- Exercise goal
Wherever the word "muted" shows up in the data, report the line it sits in.

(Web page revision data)
»»
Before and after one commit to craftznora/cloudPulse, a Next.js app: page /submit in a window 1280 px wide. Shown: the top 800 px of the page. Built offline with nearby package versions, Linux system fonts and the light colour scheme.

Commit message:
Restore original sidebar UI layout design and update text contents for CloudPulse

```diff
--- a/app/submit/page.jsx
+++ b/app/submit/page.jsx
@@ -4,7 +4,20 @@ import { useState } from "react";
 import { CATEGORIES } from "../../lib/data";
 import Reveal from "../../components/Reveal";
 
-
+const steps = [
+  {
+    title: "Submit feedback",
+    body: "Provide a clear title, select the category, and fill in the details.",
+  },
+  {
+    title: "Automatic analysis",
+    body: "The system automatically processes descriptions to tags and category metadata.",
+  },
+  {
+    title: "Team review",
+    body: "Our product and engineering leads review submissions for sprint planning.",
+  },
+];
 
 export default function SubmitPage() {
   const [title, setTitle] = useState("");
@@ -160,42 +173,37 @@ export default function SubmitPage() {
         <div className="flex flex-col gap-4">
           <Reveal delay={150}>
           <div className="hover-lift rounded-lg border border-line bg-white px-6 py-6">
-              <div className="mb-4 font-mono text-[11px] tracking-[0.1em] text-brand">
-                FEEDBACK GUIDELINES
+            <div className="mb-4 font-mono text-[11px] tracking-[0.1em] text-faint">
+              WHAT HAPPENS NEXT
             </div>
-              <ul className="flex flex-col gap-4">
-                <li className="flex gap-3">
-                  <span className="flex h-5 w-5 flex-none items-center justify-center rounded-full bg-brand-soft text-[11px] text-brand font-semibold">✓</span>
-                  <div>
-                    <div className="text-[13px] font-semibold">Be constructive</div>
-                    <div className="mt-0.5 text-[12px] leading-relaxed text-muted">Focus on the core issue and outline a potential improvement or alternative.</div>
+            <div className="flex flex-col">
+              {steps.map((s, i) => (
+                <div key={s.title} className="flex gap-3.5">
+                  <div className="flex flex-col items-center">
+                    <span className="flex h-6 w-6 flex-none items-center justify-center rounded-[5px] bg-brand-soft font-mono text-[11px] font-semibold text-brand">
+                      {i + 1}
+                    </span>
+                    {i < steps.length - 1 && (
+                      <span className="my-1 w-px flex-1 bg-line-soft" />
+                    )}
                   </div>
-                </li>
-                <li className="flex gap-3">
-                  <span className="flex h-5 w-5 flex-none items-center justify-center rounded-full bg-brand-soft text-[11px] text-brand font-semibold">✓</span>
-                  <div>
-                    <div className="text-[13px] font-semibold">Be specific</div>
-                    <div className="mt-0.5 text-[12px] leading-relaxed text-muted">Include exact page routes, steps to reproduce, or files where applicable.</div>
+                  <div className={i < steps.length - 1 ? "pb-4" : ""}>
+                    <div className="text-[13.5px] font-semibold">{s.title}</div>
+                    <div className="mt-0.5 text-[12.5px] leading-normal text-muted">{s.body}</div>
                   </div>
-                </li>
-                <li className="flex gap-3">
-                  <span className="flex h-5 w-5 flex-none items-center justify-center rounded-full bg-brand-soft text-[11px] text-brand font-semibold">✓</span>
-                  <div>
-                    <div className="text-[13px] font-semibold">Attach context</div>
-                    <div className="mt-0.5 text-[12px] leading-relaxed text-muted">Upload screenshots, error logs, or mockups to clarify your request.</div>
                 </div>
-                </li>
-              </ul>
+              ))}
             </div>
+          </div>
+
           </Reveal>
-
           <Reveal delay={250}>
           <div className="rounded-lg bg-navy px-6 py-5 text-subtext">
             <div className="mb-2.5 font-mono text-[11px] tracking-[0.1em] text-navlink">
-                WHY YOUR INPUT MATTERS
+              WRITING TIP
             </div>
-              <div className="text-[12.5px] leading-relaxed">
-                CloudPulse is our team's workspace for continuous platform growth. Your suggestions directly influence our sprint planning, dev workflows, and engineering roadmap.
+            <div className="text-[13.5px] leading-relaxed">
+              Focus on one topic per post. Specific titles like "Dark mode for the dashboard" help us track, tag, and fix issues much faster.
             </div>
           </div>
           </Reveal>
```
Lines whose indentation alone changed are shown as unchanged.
««
»»
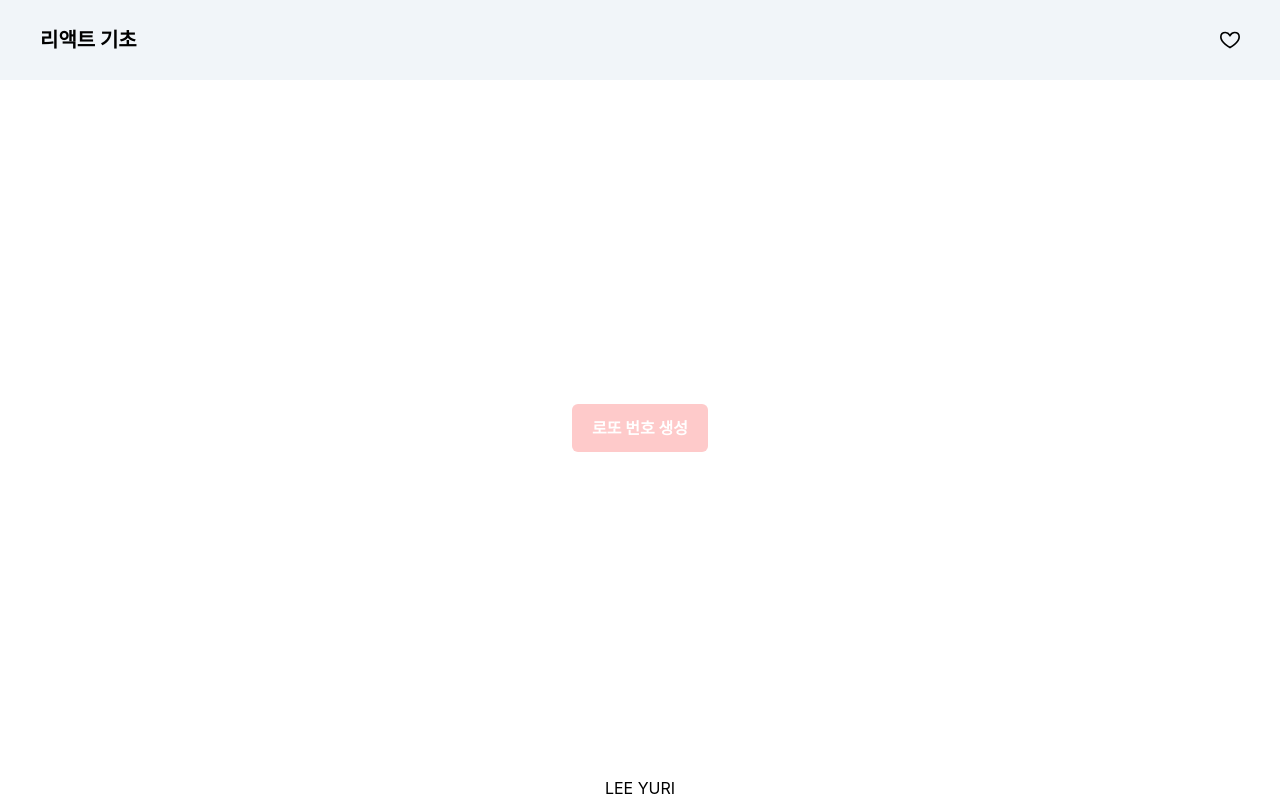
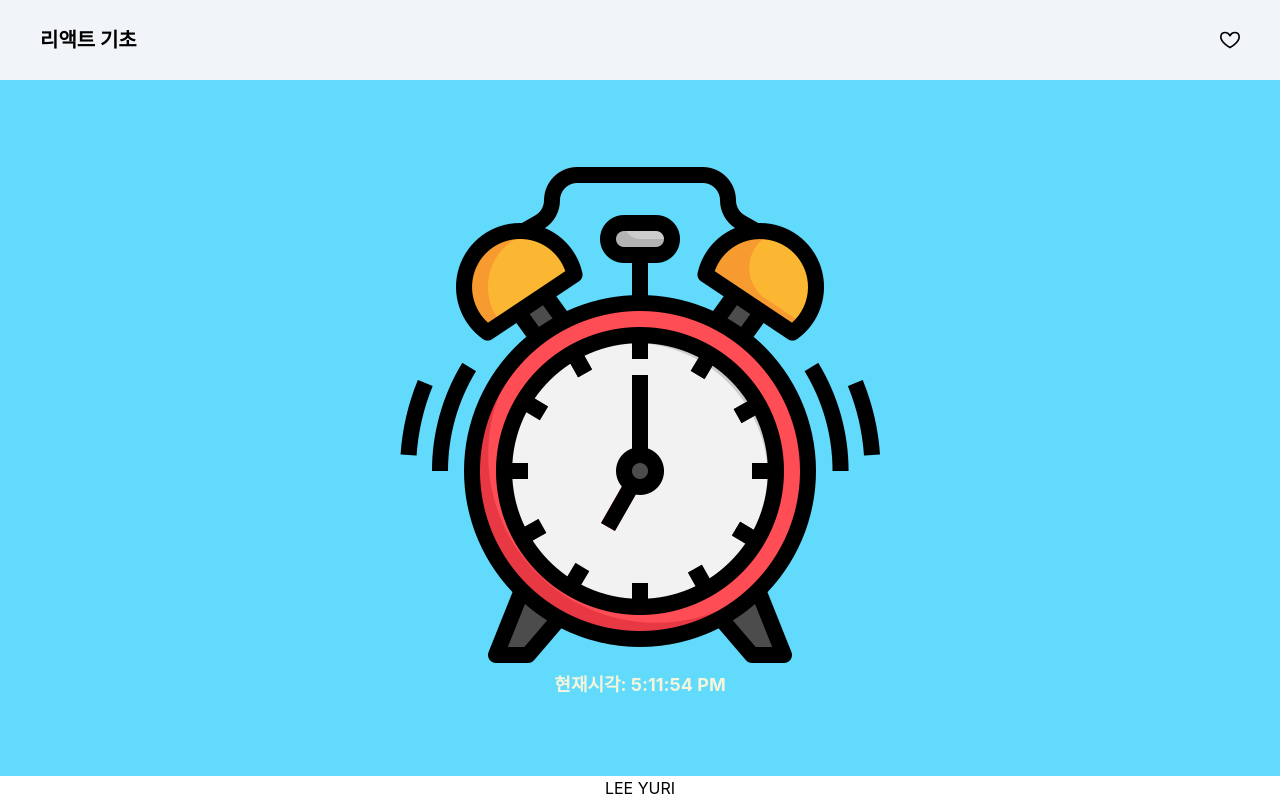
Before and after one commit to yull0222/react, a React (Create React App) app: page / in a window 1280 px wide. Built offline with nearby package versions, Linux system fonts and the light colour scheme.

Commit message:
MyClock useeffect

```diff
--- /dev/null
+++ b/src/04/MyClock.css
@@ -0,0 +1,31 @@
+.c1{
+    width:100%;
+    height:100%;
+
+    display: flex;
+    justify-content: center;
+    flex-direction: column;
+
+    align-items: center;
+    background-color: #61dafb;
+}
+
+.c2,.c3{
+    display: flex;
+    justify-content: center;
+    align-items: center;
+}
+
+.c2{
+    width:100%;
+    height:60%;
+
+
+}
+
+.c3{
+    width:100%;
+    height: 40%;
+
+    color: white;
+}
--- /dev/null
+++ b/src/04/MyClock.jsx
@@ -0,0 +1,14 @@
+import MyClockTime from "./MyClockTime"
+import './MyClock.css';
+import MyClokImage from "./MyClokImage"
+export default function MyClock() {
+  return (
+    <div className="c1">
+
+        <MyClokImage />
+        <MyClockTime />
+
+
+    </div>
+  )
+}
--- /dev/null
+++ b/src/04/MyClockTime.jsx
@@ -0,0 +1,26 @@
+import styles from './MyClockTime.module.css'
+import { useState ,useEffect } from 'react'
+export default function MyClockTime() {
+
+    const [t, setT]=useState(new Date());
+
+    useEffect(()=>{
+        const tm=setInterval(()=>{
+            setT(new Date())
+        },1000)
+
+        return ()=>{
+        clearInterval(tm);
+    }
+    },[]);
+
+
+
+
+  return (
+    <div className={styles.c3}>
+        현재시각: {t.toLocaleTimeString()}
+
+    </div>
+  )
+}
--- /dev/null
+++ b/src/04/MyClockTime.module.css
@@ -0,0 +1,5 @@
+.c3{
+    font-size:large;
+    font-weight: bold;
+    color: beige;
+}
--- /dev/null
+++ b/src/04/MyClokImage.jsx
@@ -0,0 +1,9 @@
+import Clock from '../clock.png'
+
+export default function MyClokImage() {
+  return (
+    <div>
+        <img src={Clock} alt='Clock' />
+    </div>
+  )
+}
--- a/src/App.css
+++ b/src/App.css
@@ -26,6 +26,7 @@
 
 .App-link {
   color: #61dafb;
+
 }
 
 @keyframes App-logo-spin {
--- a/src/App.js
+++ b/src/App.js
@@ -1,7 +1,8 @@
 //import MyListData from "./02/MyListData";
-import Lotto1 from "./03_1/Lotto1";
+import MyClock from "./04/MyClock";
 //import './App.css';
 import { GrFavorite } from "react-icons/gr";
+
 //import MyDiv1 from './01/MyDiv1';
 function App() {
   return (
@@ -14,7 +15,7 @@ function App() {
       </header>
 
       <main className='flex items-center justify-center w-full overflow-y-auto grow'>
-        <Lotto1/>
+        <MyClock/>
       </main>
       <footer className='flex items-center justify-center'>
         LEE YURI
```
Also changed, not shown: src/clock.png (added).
««
- Exercise output
-                    <div className="mt-0.5 text-[12px] leading-relaxed text-muted">Focus on the core issue and outline a potential improvement or alternative.</div>
-                    <div className="mt-0.5 text-[12px] leading-relaxed text-muted">Include exact page routes, steps to reproduce, or files where applicable.</div>
+                    <div className="mt-0.5 text-[12.5px] leading-normal text-muted">{s.body}</div>
-                    <div className="mt-0.5 text-[12px] leading-relaxed text-muted">Upload screenshots, error logs, or mockups to clarify your request.</div>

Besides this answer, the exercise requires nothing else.